Below is reaction from the world of politics and business.
“I profoundly regret the decision that this House has taken tonight.
“I continue to believe that by far the best outcome is that the UK leaves the EU in an orderly fashion with a deal, and that the deal we have negotiated is the best and indeed the only deal available.”
“These are unenviable choices, but thanks to the decision the House has made this evening they must now be faced.”
“The EU has done everything it can to help get the Withdrawal Agreement over the line. The impasse can only be solved in the UK. Our ‘no-deal’ preparations are now more important than ever before.”
“The government has been defeated again by an enormous majority and it must accept its deal is clearly dead and does not have the support of this House.”
“The Prime Minister has run down the clock and the clock has been run out on her. It’s time that we have a general election and the people can choose who their government should be.”
“Should the UK hand in a reasoned request for an extension, I expect a credible and convincing justification. The EU27 will consider the request and decide by unanimity. The smooth functioning of the EU institutions needs to be ensured.”
“Enough is enough. This must be the last day of failed politics. A new approach is needed by all parties. Jobs and livelihoods depend on it.”
“The result of tonight’s vote is extremely disappointing.
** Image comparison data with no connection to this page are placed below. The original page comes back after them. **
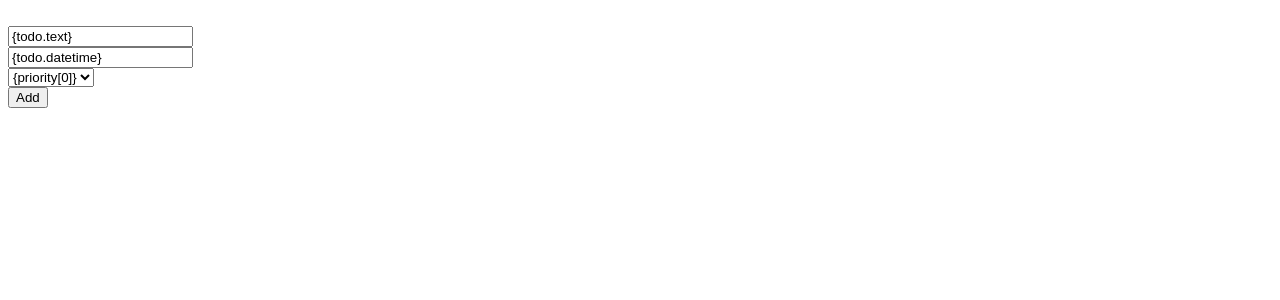
Repository: nicobrinkkemper/firebase-svelte-tododemo
Page: src/components/TodoForm.html
An editor plug-in stored every save of this project. The page is shown before and after the next save, followed by the edit.
The browser window is 1280 px wide. The pictures show the whole page.

Above is the page before, as saved 2018-11-23 20:46:48.
Console error: SyntaxError: Cannot use import statement outside a module

### src/components/TodoForm.html
<div class="row">
	<div class="col-md-12">
		<br />
		<div class="input-group">
			<input class="form-control text" type="text" required={true} value={todo.text} placeholder="Write a todo" onKeyUp={onSubmit}
			 onChange={onTextChange} />

			<div class="inline-form-group datepicker-container collapsed">
				<input type="datetime" class="form-control" value={todo.datetime}>
				<Nanocal />
			</div>
			<select class="form-control priority" value={todo.priority || 0} onChange={onPriorityChange}>
				<option value={0}>{priority[0]}</option>
				<option value={1}>{priority[1]}</option>
				<option value={2}>{priority[2]}</option>
			</select>
			<div class="input-group-append">
				<button class="btn btn-primary" onClick={onAdd}>
					Add
				</button>
			</div>
		</div>
	</div>
</div>
<script>
	import Nanocal from "nanocal";
	import {format} from "date-fns"
	export default {
	  computed: {
		  datetimestr: ({todo})=>format(todo.datetime,  "YYYY-MM-DD HH:mm")
	  },
	  components: {
	    Nanocal
	  }
	};
</script>
<style>
	.datepicker-container {
	  position: relative;
	}
	:global(.datepicker-container.collapsed .wrapper) {
	  display: none;
	}
	:global(.wrapper) {
	  position: absolute;
	  top: 100%;
	  left: 0;
	  background: white;
	}
</style>

After the next save:
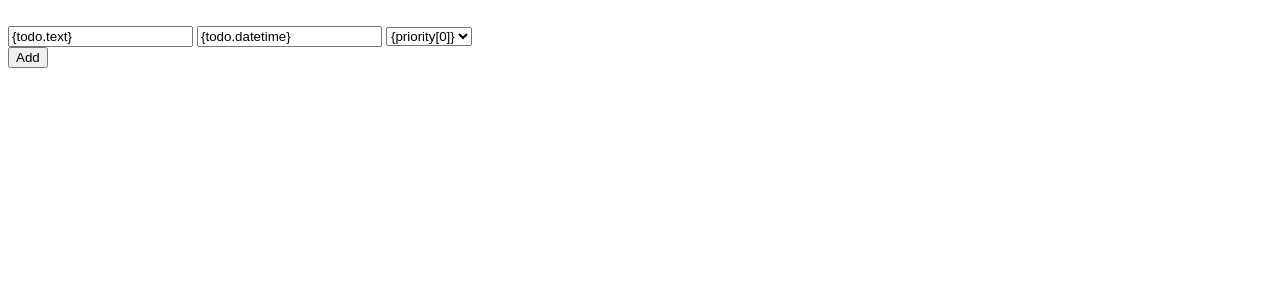
Saved 10 s later.
--- a/src/components/TodoForm.html
+++ b/src/components/TodoForm.html
@@ -5,10 +5,8 @@
 			<input class="form-control text" type="text" required={true} value={todo.text} placeholder="Write a todo" onKeyUp={onSubmit}
 			 onChange={onTextChange} />
 
-			<div class="inline-form-group datepicker-container collapsed">
-				<input type="datetime" class="form-control" value={todo.datetime}>
-				<Nanocal />
-			</div>
+			<input type="datetime" class="form-control" value={todo.datetime}>
+			<Nanocal />
 			<select class="form-control priority" value={todo.priority || 0} onChange={onPriorityChange}>
 				<option value={0}>{priority[0]}</option>
 				<option value={1}>{priority[1]}</option>

After the save that followed:
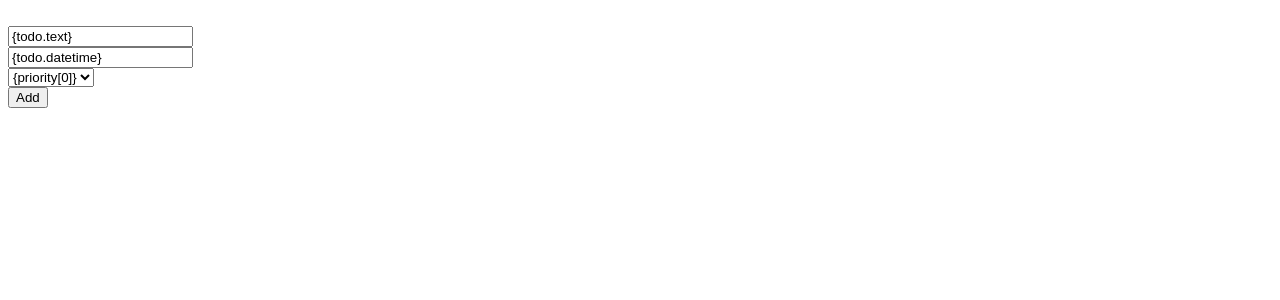
Saved 22 s later.
--- a/src/components/TodoForm.html
+++ b/src/components/TodoForm.html
@@ -5,8 +5,10 @@
 			<input class="form-control text" type="text" required={true} value={todo.text} placeholder="Write a todo" onKeyUp={onSubmit}
 			 onChange={onTextChange} />
 
-			<input type="datetime" class="form-control" value={todo.datetime}>
-			<Nanocal />
+			<div class="input-group-append datepicker-container collapsed">
+				<input type="datetime" class="form-control" value={todo.datetime}>
+				<Nanocal />
+			</div>
 			<select class="form-control priority" value={todo.priority || 0} onChange={onPriorityChange}>
 				<option value={0}>{priority[0]}</option>
 				<option value={1}>{priority[1]}</option>
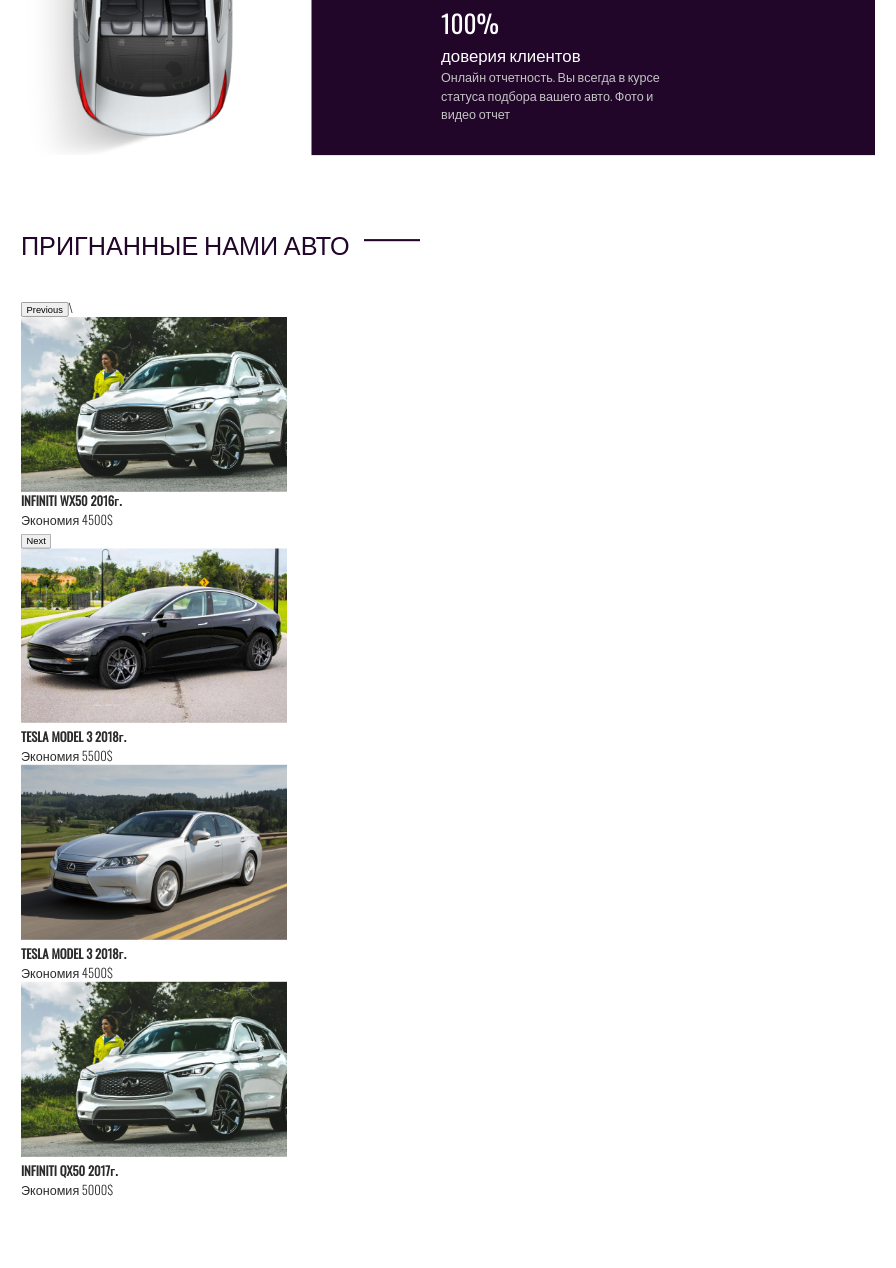
Repository: AlexandrLewandowski/site-1
Page: index.html
The author's editor kept a copy of each file at every save. The page is drawn from the files as they stood at one save, then again after the next save.
The browser window is 1280 px wide. The pictures show the part of the page from y = 2472 to 4392 px (the page is 4284 px tall before and 4392 px after), at 70% of full size.

Above is the page before, as saved 2024-05-06 18:03:19.

After the next save:
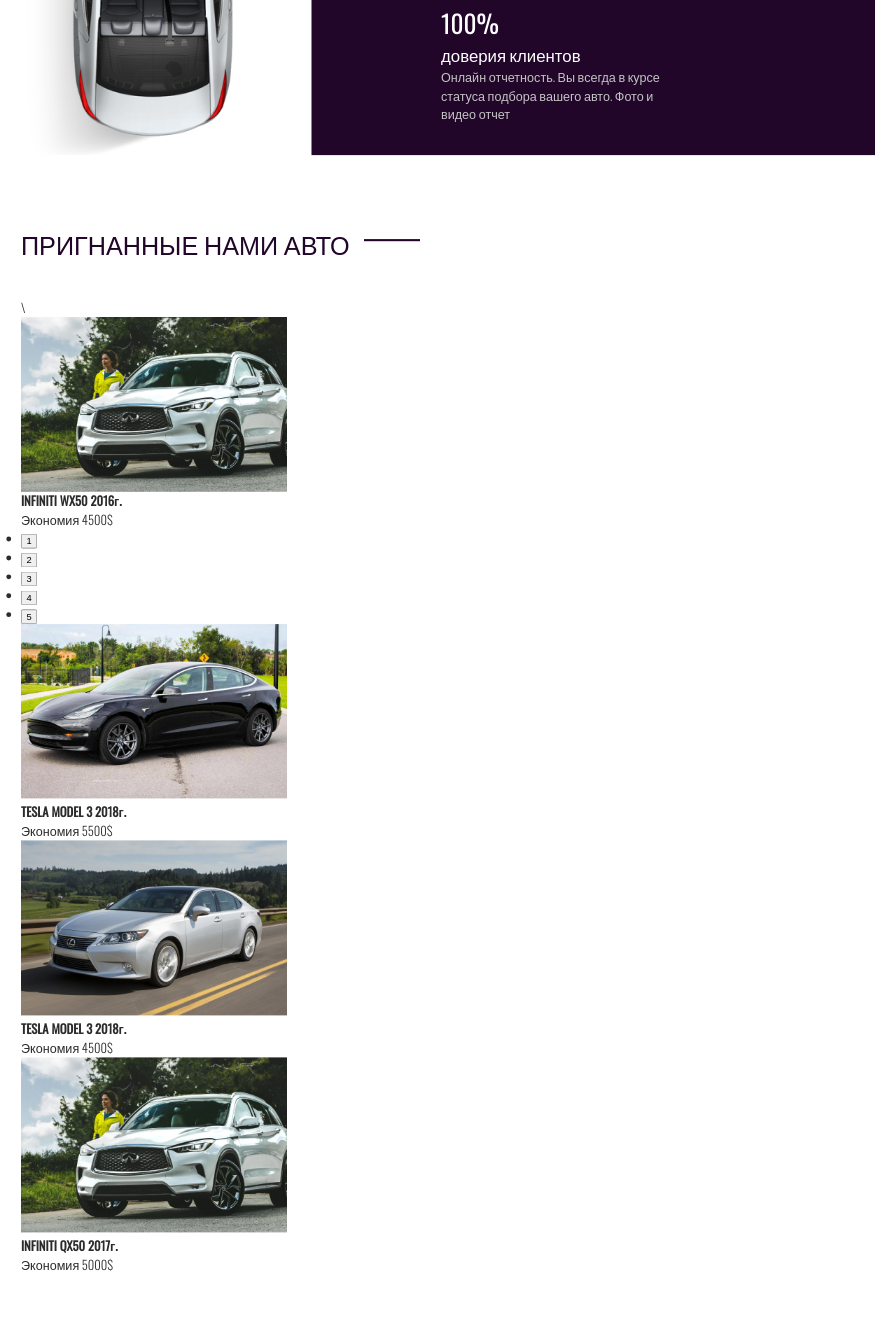
Saved 76 s later.
--- a/js/main.js
+++ b/js/main.js
@@ -1,6 +1,9 @@
 $(function () {
 
-    $('.carousel__inner').slick();
+    $('.carousel__inner').slick({
+        arrows: false,
+        dots: true,
+    });
 
 
 });
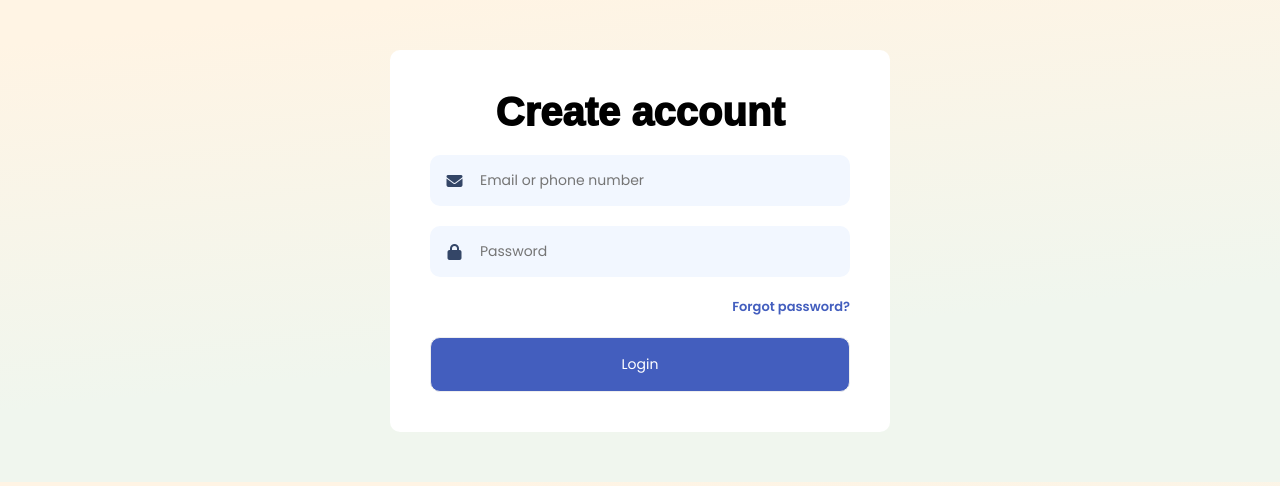
Repository: VuTuanAnh0949/loginForm
Page: index.html
The author's editor kept a copy of each file at every save. The page is drawn from the files as they stood at one save, then again after a run of saves.
The browser window is 1280 px wide. The pictures show the whole page.

Above is the page before, as saved 2022-04-15 21:10:10.

After the next 3 saves:
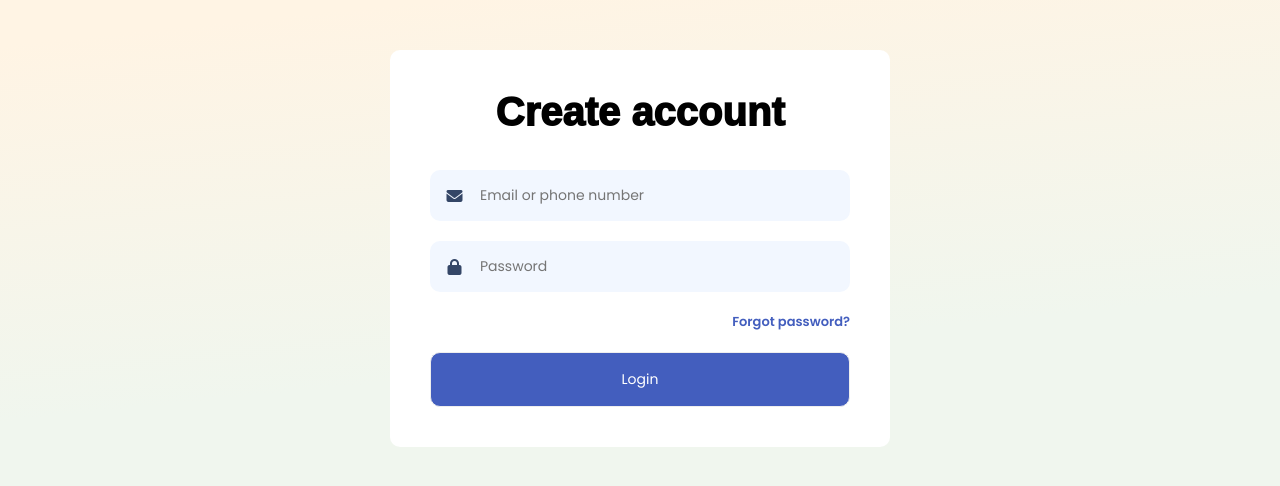
The 3 saves are shown as one change because they came seconds apart.
The last was saved 11 s later.
--- a/style.css
+++ b/style.css
@@ -20,7 +20,7 @@ border-radius: 10px;
   font-family: Arial, Helvetica, sans-serif;
   font-weight: 1000;
   text-align: center;
-  padding-bottom: 20px;
+  padding-bottom: 35px;
 }
 .login-field{
   display: flex;
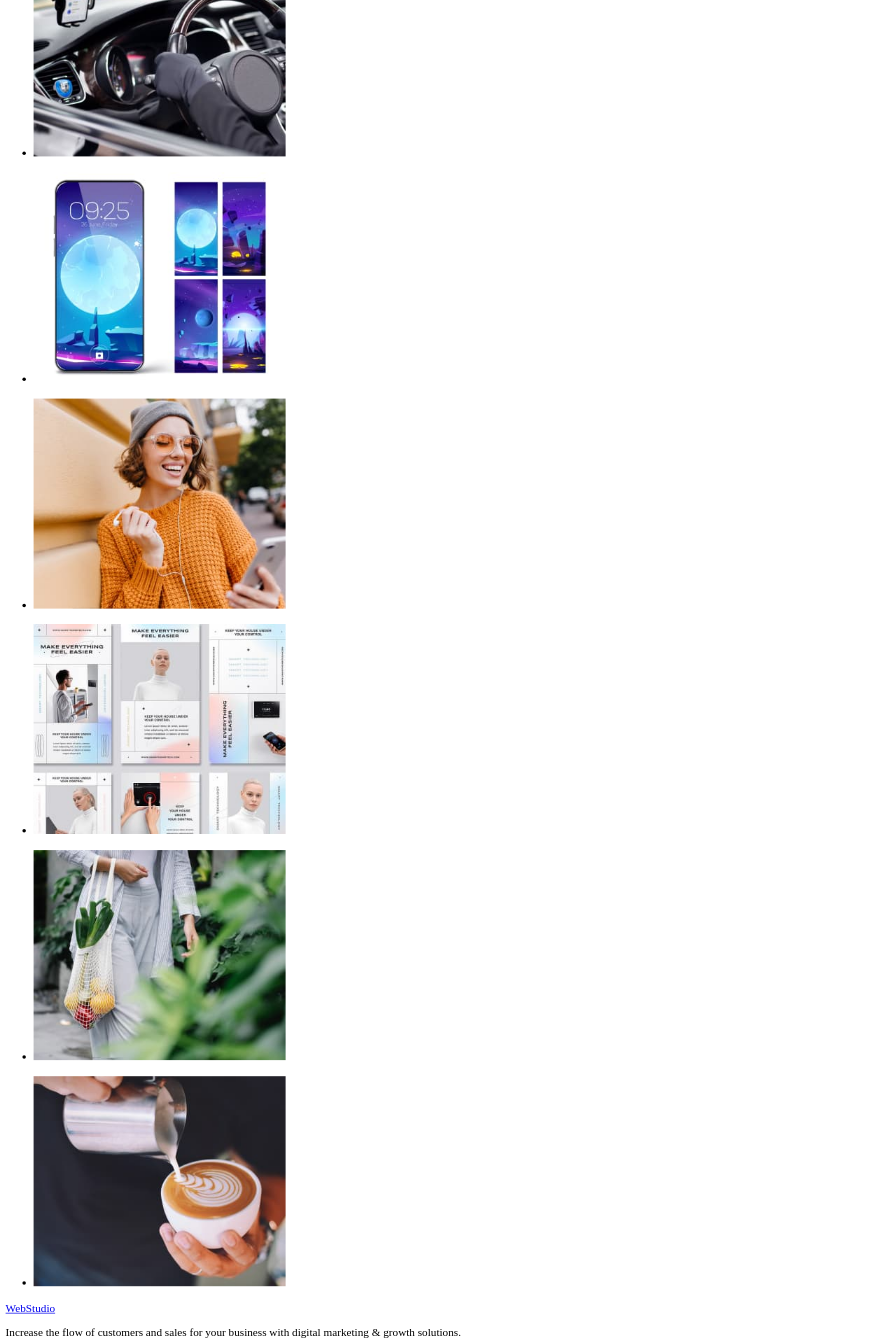
Repository: GrishchenkoNataliya/goit-markup-hw-02
Page: portfolio/indtx.html
An editor plug-in stored every save of this project. The page is shown before and after the next save, followed by the edit.
The browser window is 1280 px wide. The pictures show the part of the page from y = 1539 to 3459 px (the page is 3467 px tall before and 3507 px after), at 70% of full size.

Above is the page before, as saved 2023-02-27 13:59:20.

After the next save:
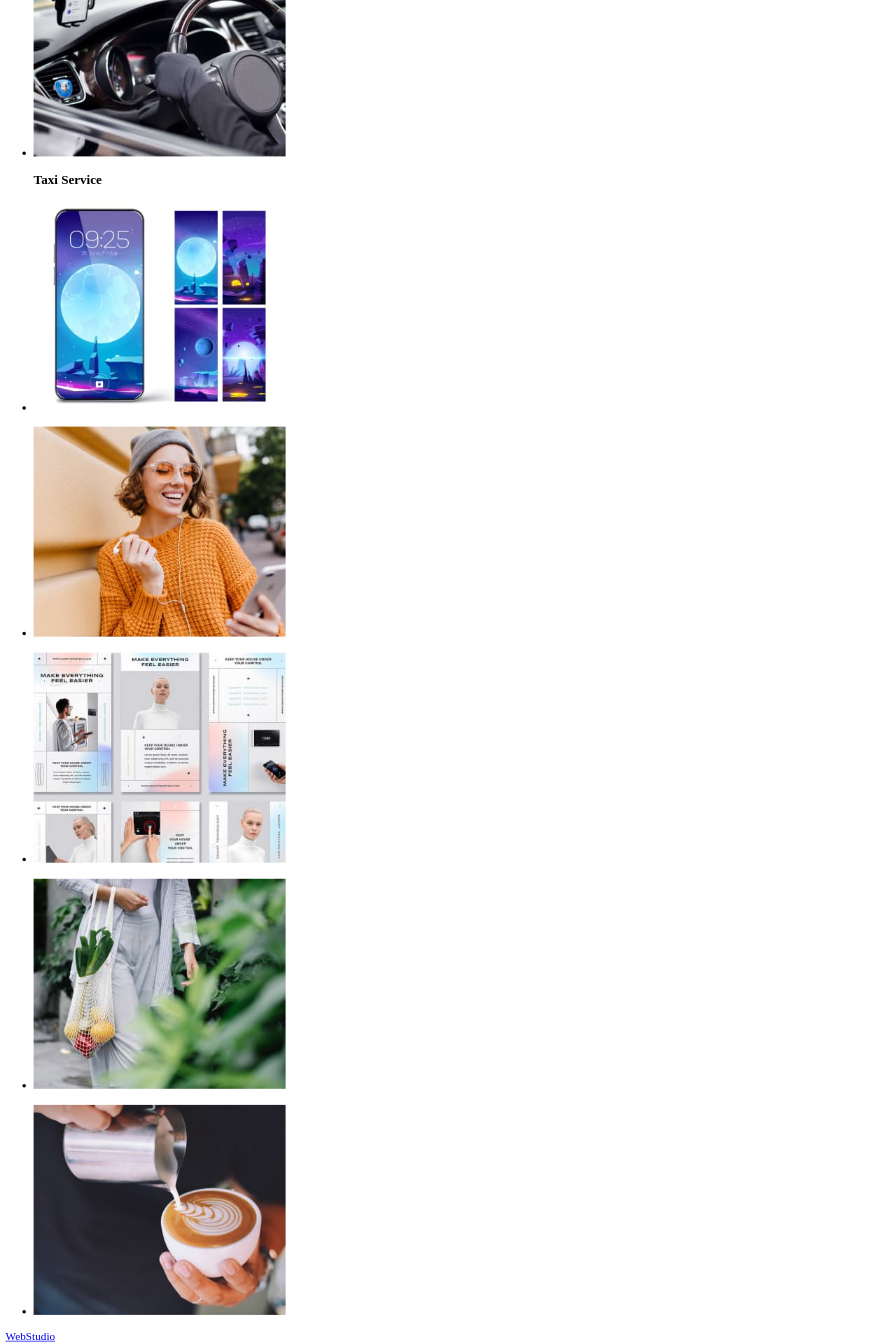
Saved 7 h 25 min later.
--- a/portfolio/indtx.html
+++ b/portfolio/indtx.html
@@ -78,8 +78,8 @@
                 </img>
             </li>
             <li>
-                <img src="../images/pages2/img4.jpg" alt="">
-                    <h3></h3>
+                <img src="../images/pages2/img4.jpg" alt="Taxi Service">
+                    <h3>Taxi Service</h3>
                     <p></p>
                 </img>
             </li>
This deepening political crisis is causing real damage to UK industry, harming business investment and putting jobs at risk.
“Today’s vote leaves us perilously close to the ‘cliff edge’. No-deal would be catastrophic for the automotive industry.”
“We expect the British pound – which has reversed last night’s strength over the course of the day – to weaken further amid prolonged uncertainty. That said, ruling out of a ‘no deal’ Brexit could provide some support for the currency.”
“Snap elections are in the ascendancy as a necessary (but not sufficient) condition to break the impasse.”
“Until clarity emerges, we don’t advocate taking directional views on sterling and continue to hedge GDP downside risks.”
“The odds of Article 50 being extended and the odds of the UK leaving with no deal have both been cut. Who knows what will happen?”